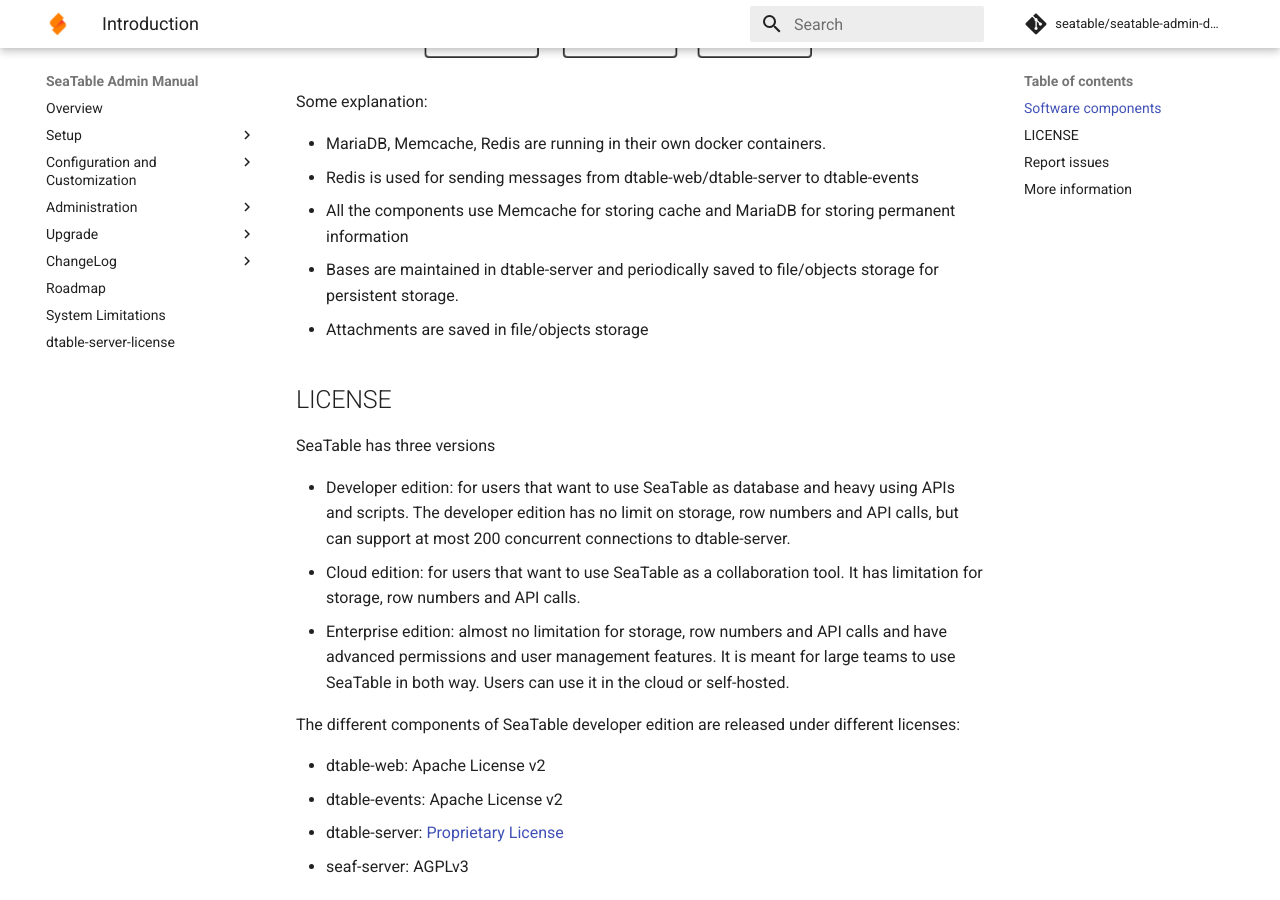
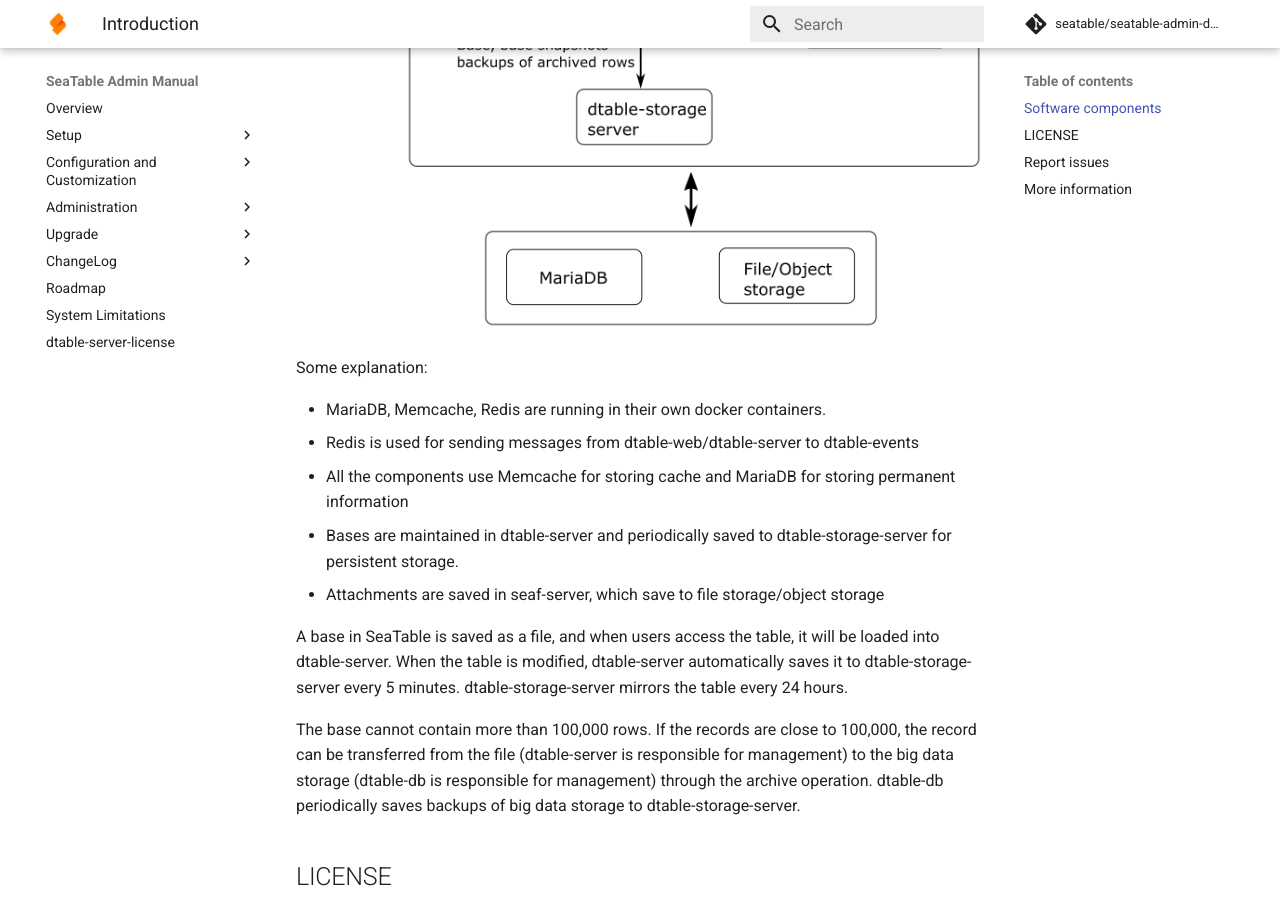
Before and after one commit to seatable/seatable-admin-docs, an MkDocs documentation site: the page built from manual/README.md, in a window 1280 px wide and 900 px high, scrolled down 1152 px. Built offline with MkDocs 1.6.1 and Material for MkDocs 9.7.7, drawn with Linux system fonts in a browser that asks for light colours; comment, search, counter and statistics services are not loaded; some of the changed text lies outside the part shown.

Commit message:
Update README.md

```diff
--- a/manual/README.md
+++ b/manual/README.md
@@ -14,22 +14,31 @@
 
 SeaTable consists of following component
 
-* dtable-web: The web site for manage tables.
-* dtable-server: Store the tables and provide collaborating feature.
+* dtable-web: The web site for manage bases.
+* dtable-server: Store the bases and provide collaborating feature.
+* dtable-db: Provide big data storage and SQL query interface.
 * dtable-events: Background tasks likes email sending and so on.
-* seaf-server: Store attachments (files and images)
+* seaf-server: Store attachments (files and images).
+* dtable-storage-serve: An simple abstract layer upon file storage and S3-like object storage.
 
 The following picture shows how the different components work together:
 
-![](./images/auto-upload/image-1609914364017.png)
+
+![seatable-architecture](./images/auto-upload/seatable-architecture.png)
+
 
 Some explanation:
 
 * MariaDB, Memcache, Redis are running in their own docker containers.
 * Redis is used for sending messages from dtable-web/dtable-server to dtable-events
 * All the components use Memcache for storing cache and MariaDB for storing permanent information
-* Bases are maintained in dtable-server and periodically saved to file/objects storage for persistent storage.
-* Attachments are saved in file/objects storage
+* Bases are maintained in dtable-server and periodically saved to dtable-storage-server for persistent storage.
+* Attachments are saved in seaf-server, which save to file storage/object storage
+
+A base in SeaTable is saved as a file, and when users access the table, it will be loaded into dtable-server. When the table is modified, dtable-server automatically saves it to dtable-storage-server every 5 minutes. dtable-storage-server mirrors the table every 24 hours.
+
+The base cannot contain more than 100,000 rows. If the records are close to 100,000, the record can be transferred from the file (dtable-server is responsible for management) to the big data storage (dtable-db is responsible for management) through the archive operation. dtable-db periodically saves backups of big data storage to dtable-storage-server.
+
 
 ## LICENSE
 
```
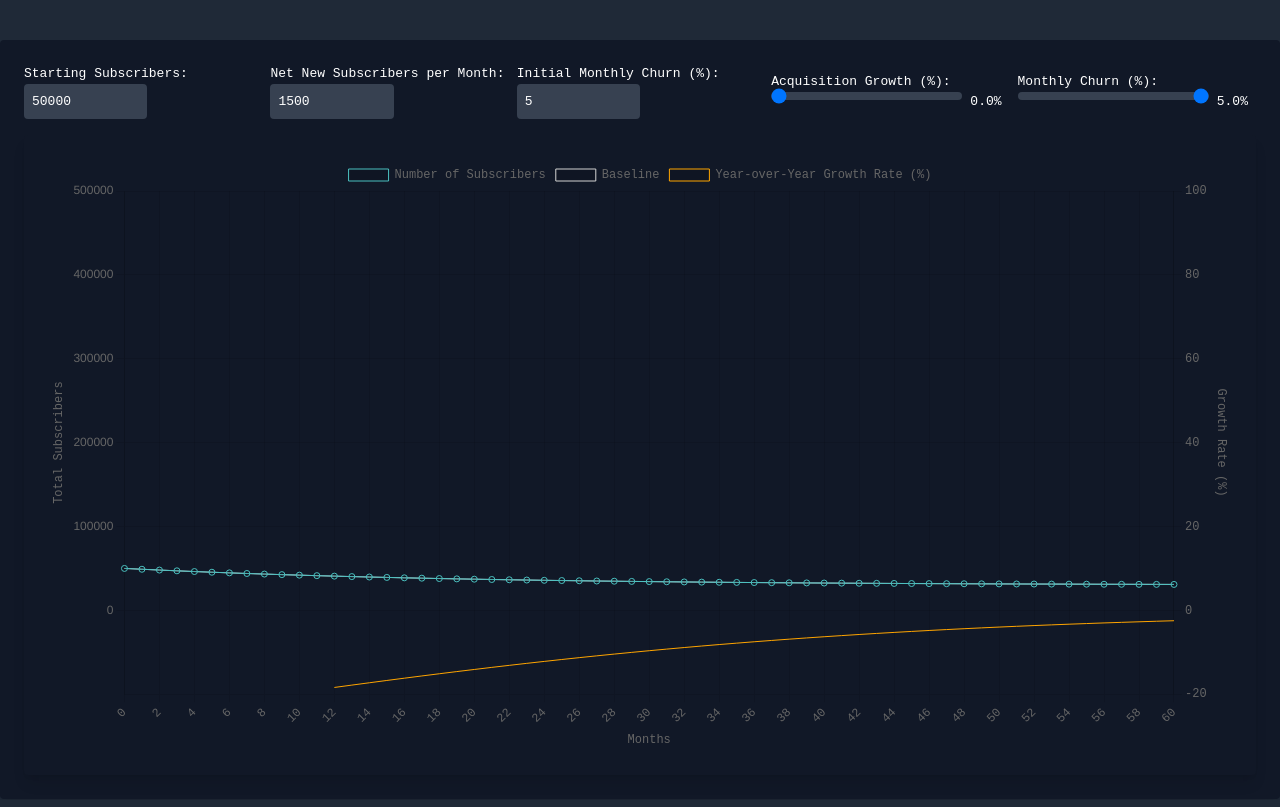
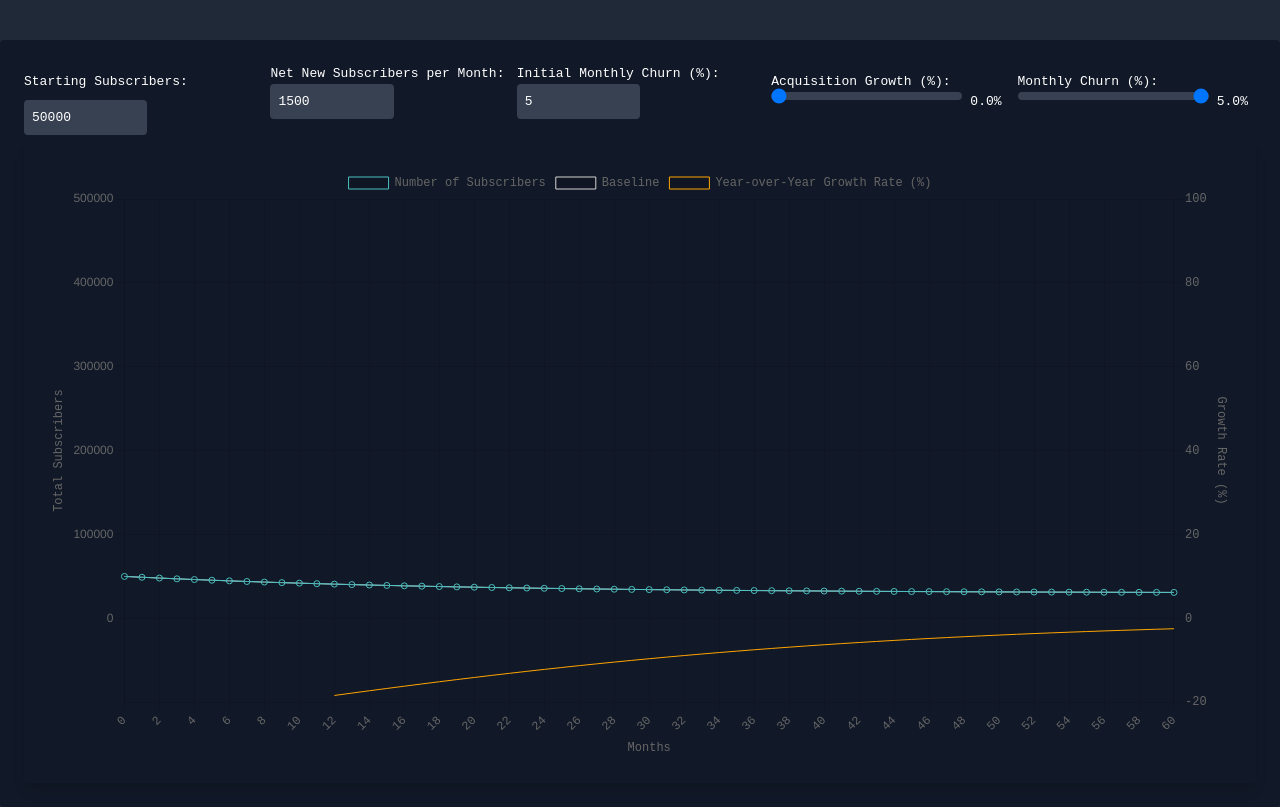
Before and after one commit to p3ob7o/saas-subscriber-simulation, a website: page public/index.html in a window 1280 px wide. Drawn offline with nearby package versions, Linux system fonts and the light colour scheme.

Commit message:
Padding to labels

```diff
--- a/public/index.html
+++ b/public/index.html
@@ -10,7 +10,7 @@
 <div class="container mx-auto mt-10 p-6 bg-gray-900 rounded shadow-lg">
     <div class="flex w-1/1">
         <div class="flex flex-col w-1/5" px-2>
-            <label>Starting Subscribers:</label>
+            <label class="py-2" >Starting Subscribers:</label>
             <input type="number" step="1000" id="startingSubscribers" class="mb-2 bg-gray-700 text-white rounded p-2 w-1/2" value="50000" oninput="updateBaselineData(); updateChart();" />
         </div>
         <div class="flex flex-col w-1/5" px-2>
```
Also changed, not shown: public/css/output.css.
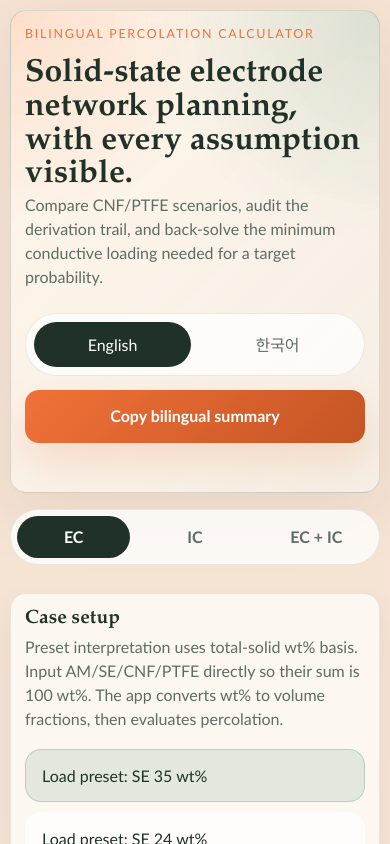
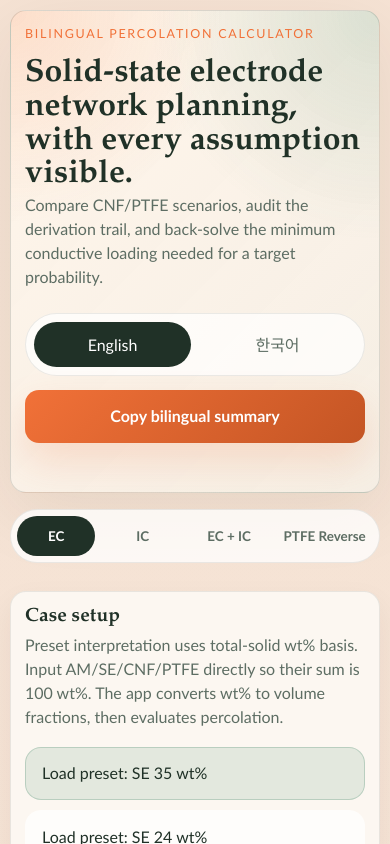
Before and after one commit to mktree1008-gif/codex-webepp, a React (Vite) app: page / in a window 390 px wide. Shown: the top 844 px of the page. Built offline with nearby package versions, Linux system fonts and the light colour scheme.

Commit message:
Add PTFE reverse-design tab and optimize SE by default

```diff
--- a/src/App.css
+++ b/src/App.css
@@ -1154,6 +1154,9 @@ td code {
   .transport-tabs button {
     flex: 1 1 0;
     text-align: center;
+    font-size: 0.84rem;
+    padding: 0.5rem 0.45rem;
+    white-space: nowrap;
   }
 
   .logic-jump-button {
--- a/src/App.tsx
+++ b/src/App.tsx
@@ -318,7 +318,7 @@ type WalkthroughStep = {
   value: string
 }
 
-type TransportTab = 'ec' | 'ic' | 'ecic'
+type TransportTab = 'ec' | 'ic' | 'ecic' | 'reverse'
 
 type IBranchResult = {
   vAvailable: number
@@ -1152,7 +1152,7 @@ function App() {
     fixedPtfeWeightFraction: 0.02,
     targetProbability: 0.9999,
     porosity: 0.09,
-    seMode: 'fixed',
+    seMode: 'optimize',
     fixedSeWeightFraction: 0.24,
     seRangeMin: 0.21,
     seRangeMax: 0.35,
@@ -1268,8 +1268,14 @@ function App() {
   const text = textByLocale[locale]
   const transportTabLabel =
     locale === 'en'
-      ? { ec: 'EC', ic: 'IC', ecic: 'EC + IC' }
+      ? { ec: 'EC', ic: 'IC', ecic: 'EC + IC', reverse: 'PTFE Reverse' }
       : { ec: '전자전도(EC)', ic: '이온전도(IC)', ecic: '통합(EC+IC)' }
+  const normalizedTransportTabLabel: Record<TransportTab, string> = {
+    ec: transportTabLabel.ec,
+    ic: transportTabLabel.ic,
+    ecic: transportTabLabel.ecic,
+    reverse: locale === 'en' ? 'PTFE Reverse' : 'PTFE 역설계',
+  }
   const ionicResultsLabel =
     locale === 'en'
       ? 'Ionic transport results (SE network)'
@@ -2938,21 +2944,21 @@ function App() {
       </header>
 
       <nav className="transport-tabs" aria-label="Transport model tabs">
-        {(['ec', 'ic', 'ecic'] as const).map((tab) => (
+        {(['ec', 'ic', 'ecic', 'reverse'] as const).map((tab) => (
           <button
             key={tab}
             type="button"
             className={transportTab === tab ? 'active' : ''}
             onClick={() => setTransportTab(tab)}
           >
-            {transportTabLabel[tab]}
+            {normalizedTransportTabLabel[tab]}
           </button>
         ))}
       </nav>
 
       <main className="workspace">
         <section className="sidebar">
-          <article className="panel">
+              <article className="panel">
             <div className="panel-heading">
               <h2>{text.caseSetup}</h2>
               <p>{text.summaryNote}</p>
@@ -3335,11 +3341,12 @@ function App() {
                 </>
               )}
             </div>
-          </article>
+              </article>
         </section>
 
         <section className="content">
-          <article className="panel" id="results-panel">
+          {transportTab !== 'reverse' ? (
+            <article className="panel" id="results-panel">
             <div className="panel-heading panel-heading--row">
               <h2>
                 {transportTab === 'ec'
@@ -3537,9 +3544,10 @@ function App() {
                 </div>
               </div>
             </div>
-          </article>
-
-          {transportTab === 'ec' ? (
+            </article>
+          ) : null}
+
+          {transportTab === 'reverse' ? (
             <article className="panel">
               <div className="panel-heading panel-heading--row">
                 <div>
@@ -3737,7 +3745,7 @@ function App() {
             </article>
           ) : null}
 
-          {transportTab === 'ec' ? (
+          {transportTab === 'reverse' ? (
             <article className="panel" id="reverse-design-explanation-section">
               <div className="panel-heading">
                 <h2>{reverseExplanationTitle}</h2>
@@ -3804,6 +3812,8 @@ function App() {
             </article>
           ) : null}
 
+          {transportTab !== 'reverse' ? (
+            <>
           <article className="panel">
             <div className="panel-heading">
               <h2>
@@ -4382,6 +4392,8 @@ function App() {
                 </section>
             </div>
           </article>
+            </>
+          ) : null}
         </section>
       </main>
       {showMobileScrollNav ? (
```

━━━━━━━━━━━━━━━━━━━━

Exercise goal: What is needed is an exact repetition of every entry, without the pictures.

Written response:
Before and after one commit to seatable/seatable-admin-docs, an MkDocs documentation site: the page built from manual/README.md, in a window 1280 px wide and 900 px high, scrolled down 1152 px. Built offline with MkDocs 1.6.1 and Material for MkDocs 9.7.7, drawn with Linux system fonts in a browser that asks for light colours; comment, search, counter and statistics services are not loaded; some of the changed text lies outside the part shown.

Commit message:
Update README.md

```diff
--- a/manual/README.md
+++ b/manual/README.md
@@ -14,22 +14,31 @@
 
 SeaTable consists of following component
 
-* dtable-web: The web site for manage tables.
-* dtable-server: Store the tables and provide collaborating feature.
+* dtable-web: The web site for manage bases.
+* dtable-server: Store the bases and provide collaborating feature.
+* dtable-db: Provide big data storage and SQL query interface.
 * dtable-events: Background tasks likes email sending and so on.
-* seaf-server: Store attachments (files and images)
+* seaf-server: Store attachments (files and images).
+* dtable-storage-serve: An simple abstract layer upon file storage and S3-like object storage.
 
 The following picture shows how the different components work together:
 
-![](./images/auto-upload/image-1609914364017.png)
+
+![seatable-architecture](./images/auto-upload/seatable-architecture.png)
+
 
 Some explanation:
 
 * MariaDB, Memcache, Redis are running in their own docker containers.
 * Redis is used for sending messages from dtable-web/dtable-server to dtable-events
 * All the components use Memcache for storing cache and MariaDB for storing permanent information
-* Bases are maintained in dtable-server and periodically saved to file/objects storage for persistent storage.
-* Attachments are saved in file/objects storage
+* Bases are maintained in dtable-server and periodically saved to dtable-storage-server for persistent storage.
+* Attachments are saved in seaf-server, which save to file storage/object storage
+
+A base in SeaTable is saved as a file, and when users access the table, it will be loaded into dtable-server. When the table is modified, dtable-server automatically saves it to dtable-storage-server every 5 minutes. dtable-storage-server mirrors the table every 24 hours.
+
+The base cannot contain more than 100,000 rows. If the records are close to 100,000, the record can be transferred from the file (dtable-server is responsible for management) to the big data storage (dtable-db is responsible for management) through the archive operation. dtable-db periodically saves backups of big data storage to dtable-storage-server.
+
 
 ## LICENSE
 
```
Before and after one commit to p3ob7o/saas-subscriber-simulation, a website: page public/index.html in a window 1280 px wide. Drawn offline with nearby package versions, Linux system fonts and the light colour scheme.

Commit message:
Padding to labels

```diff
--- a/public/index.html
+++ b/public/index.html
@@ -10,7 +10,7 @@
 <div class="container mx-auto mt-10 p-6 bg-gray-900 rounded shadow-lg">
     <div class="flex w-1/1">
         <div class="flex flex-col w-1/5" px-2>
-            <label>Starting Subscribers:</label>
+            <label class="py-2" >Starting Subscribers:</label>
             <input type="number" step="1000" id="startingSubscribers" class="mb-2 bg-gray-700 text-white rounded p-2 w-1/2" value="50000" oninput="updateBaselineData(); updateChart();" />
         </div>
         <div class="flex flex-col w-1/5" px-2>
```
Also changed, not shown: public/css/output.css.
Before and after one commit to mktree1008-gif/codex-webepp, a React (Vite) app: page / in a window 390 px wide. Shown: the top 844 px of the page. Built offline with nearby package versions, Linux system fonts and the light colour scheme.

Commit message:
Add PTFE reverse-design tab and optimize SE by default

```diff
--- a/src/App.css
+++ b/src/App.css
@@ -1154,6 +1154,9 @@ td code {
   .transport-tabs button {
     flex: 1 1 0;
     text-align: center;
+    font-size: 0.84rem;
+    padding: 0.5rem 0.45rem;
+    white-space: nowrap;
   }
 
   .logic-jump-button {
--- a/src/App.tsx
+++ b/src/App.tsx
@@ -318,7 +318,7 @@ type WalkthroughStep = {
   value: string
 }
 
-type TransportTab = 'ec' | 'ic' | 'ecic'
+type TransportTab = 'ec' | 'ic' | 'ecic' | 'reverse'
 
 type IBranchResult = {
   vAvailable: number
@@ -1152,7 +1152,7 @@ function App() {
     fixedPtfeWeightFraction: 0.02,
     targetProbability: 0.9999,
     porosity: 0.09,
-    seMode: 'fixed',
+    seMode: 'optimize',
     fixedSeWeightFraction: 0.24,
     seRangeMin: 0.21,
     seRangeMax: 0.35,
@@ -1268,8 +1268,14 @@ function App() {
   const text = textByLocale[locale]
   const transportTabLabel =
     locale === 'en'
-      ? { ec: 'EC', ic: 'IC', ecic: 'EC + IC' }
+      ? { ec: 'EC', ic: 'IC', ecic: 'EC + IC', reverse: 'PTFE Reverse' }
       : { ec: '전자전도(EC)', ic: '이온전도(IC)', ecic: '통합(EC+IC)' }
+  const normalizedTransportTabLabel: Record<TransportTab, string> = {
+    ec: transportTabLabel.ec,
+    ic: transportTabLabel.ic,
+    ecic: transportTabLabel.ecic,
+    reverse: locale === 'en' ? 'PTFE Reverse' : 'PTFE 역설계',
+  }
   const ionicResultsLabel =
     locale === 'en'
       ? 'Ionic transport results (SE network)'
@@ -2938,21 +2944,21 @@ function App() {
       </header>
 
       <nav className="transport-tabs" aria-label="Transport model tabs">
-        {(['ec', 'ic', 'ecic'] as const).map((tab) => (
+        {(['ec', 'ic', 'ecic', 'reverse'] as const).map((tab) => (
           <button
             key={tab}
             type="button"
             className={transportTab === tab ? 'active' : ''}
             onClick={() => setTransportTab(tab)}
           >
-            {transportTabLabel[tab]}
+            {normalizedTransportTabLabel[tab]}
           </button>
         ))}
       </nav>
 
       <main className="workspace">
         <section className="sidebar">
-          <article className="panel">
+              <article className="panel">
             <div className="panel-heading">
               <h2>{text.caseSetup}</h2>
               <p>{text.summaryNote}</p>
@@ -3335,11 +3341,12 @@ function App() {
                 </>
               )}
             </div>
-          </article>
+              </article>
         </section>
 
         <section className="content">
-          <article className="panel" id="results-panel">
+          {transportTab !== 'reverse' ? (
+            <article className="panel" id="results-panel">
             <div className="panel-heading panel-heading--row">
               <h2>
                 {transportTab === 'ec'
@@ -3537,9 +3544,10 @@ function App() {
                 </div>
               </div>
             </div>
-          </article>
-
-          {transportTab === 'ec' ? (
+            </article>
+          ) : null}
+
+          {transportTab === 'reverse' ? (
             <article className="panel">
               <div className="panel-heading panel-heading--row">
                 <div>
@@ -3737,7 +3745,7 @@ function App() {
             </article>
           ) : null}
 
-          {transportTab === 'ec' ? (
+          {transportTab === 'reverse' ? (
             <article className="panel" id="reverse-design-explanation-section">
               <div className="panel-heading">
                 <h2>{reverseExplanationTitle}</h2>
@@ -3804,6 +3812,8 @@ function App() {
             </article>
           ) : null}
 
+          {transportTab !== 'reverse' ? (
+            <>
           <article className="panel">
             <div className="panel-heading">
               <h2>
@@ -4382,6 +4392,8 @@ function App() {
                 </section>
             </div>
           </article>
+            </>
+          ) : null}
         </section>
       </main>
       {showMobileScrollNav ? (
```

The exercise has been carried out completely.